The Light Touch / "MRI: The Tunnel of Terror"
Published 1:01 am, Wednesday, June 2, 2010
If you've ever had a reason to place your body inside an MRI machine with an opening the size of a bagel hole, read on and brace yourself as we relive this thrilling adventure. The problem was I didn't brace myself. I didn't do anything but show up in my sweat pants and T-shirt eager to lie down and relax for a half hour.
What I didn't realize was that MRI and relaxation don't go hand in hand. And even though I was treated with TLC by the caring staff over at radiology, once you're positioned in the machine, you're on your own and life changes within moments.
I should have been suspect when they handed me the earplugs. I might have assumed when they checked me for any metal accoutrements that something was up. And when they ordered me not to move, I knew for certain I was in deep doo-doo.
"Not moving is key," the technician said. "Otherwise, we won't get good pictures."
As If I cared about pictures at a time like this. I wasn't auditioning for a screen role. I wasn't gearing up for a photo shoot. All I cared about was how I was going to get inside this ominous looking contraption, and even worse, once there, would I be able to extricate myself from it?
For most people, doing the MRI is no big deal. They schedule their appointment, get in and out and move on through their day as though it's business as usual.
For me, business as usual is getting up each morning avoiding as much stress as possible. It certainly doesn't include magnetic resonance imaging with a claustrophobic chaser. As it is, I have trouble standing in the same room with a fully operational microwave oven. But having my body placed in a strong magnetic field with the ability to pull out all my teeth, was only one in my repertoire of ominous fantasies. It's one thing not to lift heavy machinery, but having heavy machinery lift me is an altogether different matter.
I never knew the meaning of claustrophobia until now. On a good day, an elevator ride puts me over the edge. I consider an airplane an MRI with wings. I would sooner be a window washer on the top floor of a skyscraper than be sequestered deep inside a tunnel with no obvious means of escape. And so, when I waved goodbye to the tech, as I was gently maneuvered into the hole, my worst fears were realized.

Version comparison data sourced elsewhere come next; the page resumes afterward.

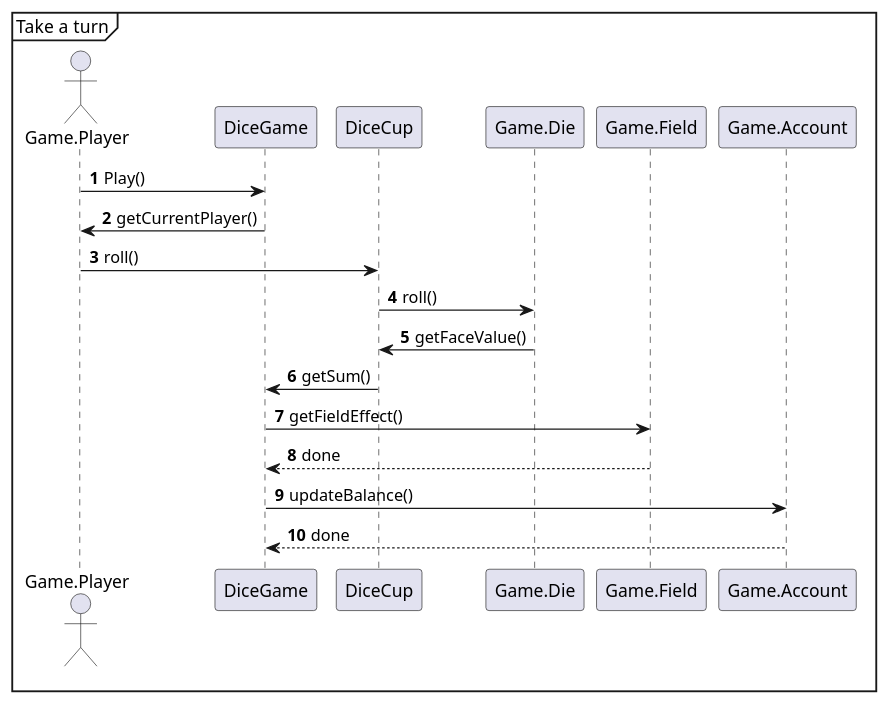
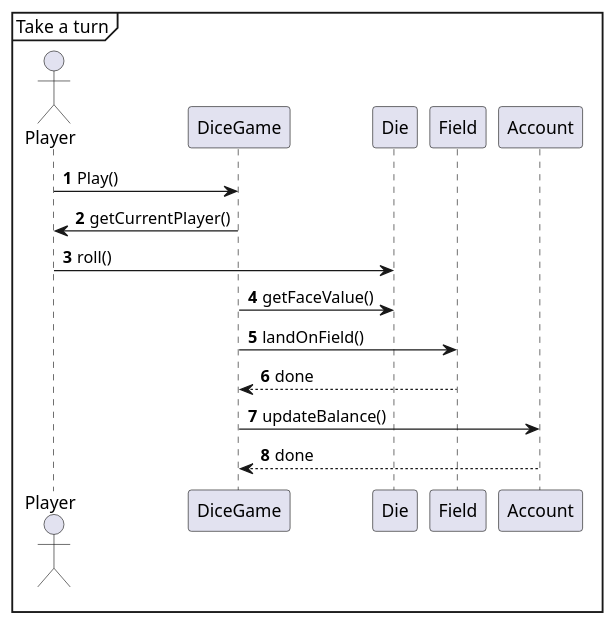
The diagram in 18_del3/PlantUML/DesignSequenceDiagram.puml (GabeKierk889/gruppe-18), drawn with PlantUML before and after one commit.

Commit message:
Updated sequence diagram

```diff
--- a/18_del3/PlantUML/DesignSequenceDiagram.puml
+++ b/18_del3/PlantUML/DesignSequenceDiagram.puml
@@ -1,20 +1,19 @@
 @startuml
 'https://plantuml.com/sequence-diagram
 
 autonumber
 
-actor   Game.Player
+actor   Player
 mainframe Take a turn
 
-Game.Player -> DiceGame: Play()
-DiceGame -> Game.Player: getCurrentPlayer()
-Game.Player -> DiceCup: roll()
-DiceCup -> Game.Die: roll()
-Game.Die -> DiceCup: getFaceValue()
-DiceCup -> DiceGame: getSum()
-DiceGame -> Game.Field: getFieldEffect()
-Game.Field --> DiceGame: done
-DiceGame -> Game.Account: updateBalance()
-Game.Account --> DiceGame: done
+Player -> DiceGame: Play()
+DiceGame -> Player: getCurrentPlayer()
+Player -> Die: roll()
+DiceGame -> Die: getFaceValue()
+DiceGame -> Field: landOnField()
+
+Field --> DiceGame: done
+DiceGame -> Account: updateBalance()
+Account --> DiceGame: done
 
 @enduml
```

Add to this scenario, ear-shattering noise analogous to being at a rock concert with jack-hammers blasting inside your head, and your neck turned at an angle that defies even a stunt man's acumen. But, luck was with me. Just before takeoff, I had a rubber ball placed in my right hand that I was told I could squeeze in case of emergency.

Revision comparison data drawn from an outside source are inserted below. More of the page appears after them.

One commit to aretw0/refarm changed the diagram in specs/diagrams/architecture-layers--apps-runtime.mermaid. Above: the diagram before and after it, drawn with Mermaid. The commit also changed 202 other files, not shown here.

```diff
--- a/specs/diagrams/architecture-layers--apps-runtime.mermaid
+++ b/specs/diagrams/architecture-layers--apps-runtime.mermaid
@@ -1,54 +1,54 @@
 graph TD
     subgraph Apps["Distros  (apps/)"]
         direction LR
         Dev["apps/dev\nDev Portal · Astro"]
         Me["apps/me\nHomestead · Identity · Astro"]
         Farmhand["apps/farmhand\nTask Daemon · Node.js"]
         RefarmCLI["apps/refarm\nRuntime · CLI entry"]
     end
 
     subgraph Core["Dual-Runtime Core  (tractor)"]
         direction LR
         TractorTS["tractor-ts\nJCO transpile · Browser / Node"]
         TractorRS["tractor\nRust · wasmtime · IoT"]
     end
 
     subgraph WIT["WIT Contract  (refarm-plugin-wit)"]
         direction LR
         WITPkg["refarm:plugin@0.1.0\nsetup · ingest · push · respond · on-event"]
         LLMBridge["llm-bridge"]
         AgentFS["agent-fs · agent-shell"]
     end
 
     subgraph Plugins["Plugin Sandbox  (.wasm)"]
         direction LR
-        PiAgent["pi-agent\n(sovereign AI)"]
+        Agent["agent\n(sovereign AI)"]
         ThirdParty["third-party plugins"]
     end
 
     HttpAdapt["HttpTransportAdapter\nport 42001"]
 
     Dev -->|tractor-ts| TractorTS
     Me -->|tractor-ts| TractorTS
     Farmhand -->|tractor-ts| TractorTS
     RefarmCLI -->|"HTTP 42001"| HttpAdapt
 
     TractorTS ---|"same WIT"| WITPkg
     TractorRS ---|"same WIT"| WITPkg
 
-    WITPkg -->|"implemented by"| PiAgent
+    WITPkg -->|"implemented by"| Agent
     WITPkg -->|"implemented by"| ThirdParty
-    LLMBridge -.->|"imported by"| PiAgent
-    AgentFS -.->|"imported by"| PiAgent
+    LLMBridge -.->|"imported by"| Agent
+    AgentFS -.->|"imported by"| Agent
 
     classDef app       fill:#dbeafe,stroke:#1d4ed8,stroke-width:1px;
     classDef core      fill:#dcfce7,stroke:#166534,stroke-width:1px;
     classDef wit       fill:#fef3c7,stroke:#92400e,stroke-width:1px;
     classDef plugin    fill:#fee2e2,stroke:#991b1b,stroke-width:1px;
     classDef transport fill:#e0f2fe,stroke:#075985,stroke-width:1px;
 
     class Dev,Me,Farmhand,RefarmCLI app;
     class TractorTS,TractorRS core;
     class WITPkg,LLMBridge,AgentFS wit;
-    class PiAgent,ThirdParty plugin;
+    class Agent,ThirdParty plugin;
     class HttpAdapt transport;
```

As I lay there attempting to ignore my surroundings, I tried deciphering what constitutes an emergency. Was claustrophobia reason enough to give that ball a tweak, or would I be considered a wimp if I dared interrupt the process for an excuse like that? Instead, I did what I usually do when confronted with adversity: I pretended I was anywhere but here. When that didn't work, I cried. Not a big cry, not a sob -- just a few tears that I prayed would not interrupt the magnetic flow or cause sudden electrocution.
Strange thoughts cross one's mind when they are temporarily incapacitated. For me, I make deals, promising myself that if I emerged intact, I would never again complain about anything. I would be kind and generous to everyone I knew. I would stop on all yellow lights; I would eat my daily serving of fruits and veggies. My reverie was interrupted by a voice from "the world beyond" instructing me to "breathe."
I had assumed I had been breathing all along, but perhaps not. Maybe I wasn't even alive, but I couldn't check my pulse point to make sure. All I know is that by now I had probably flunked MRI 101 by not utilizing proper breathing techniques.
"You're hyperventilating," the voice returned. "Just be calm, relax, inhale and exhale gently."
And here's where it got particularly funky. I decided to divert the situation by humming show tunes from my favorite Broadway shows. For the duration of my stay I sang out with such enthusiastic fervor that rivaled any seasoned performer, and, without moving anything except my vocal chords.
The good news is I passed with flying colors, and was successfully removed from the MRI without the use of forceps. I was obviously so impressive that the technician asked if I had ever been in musical theater.
"No," I said, with a sense of pride, "This was my first performance in front of a real-live audience."
"Don't give up your day job," he told me.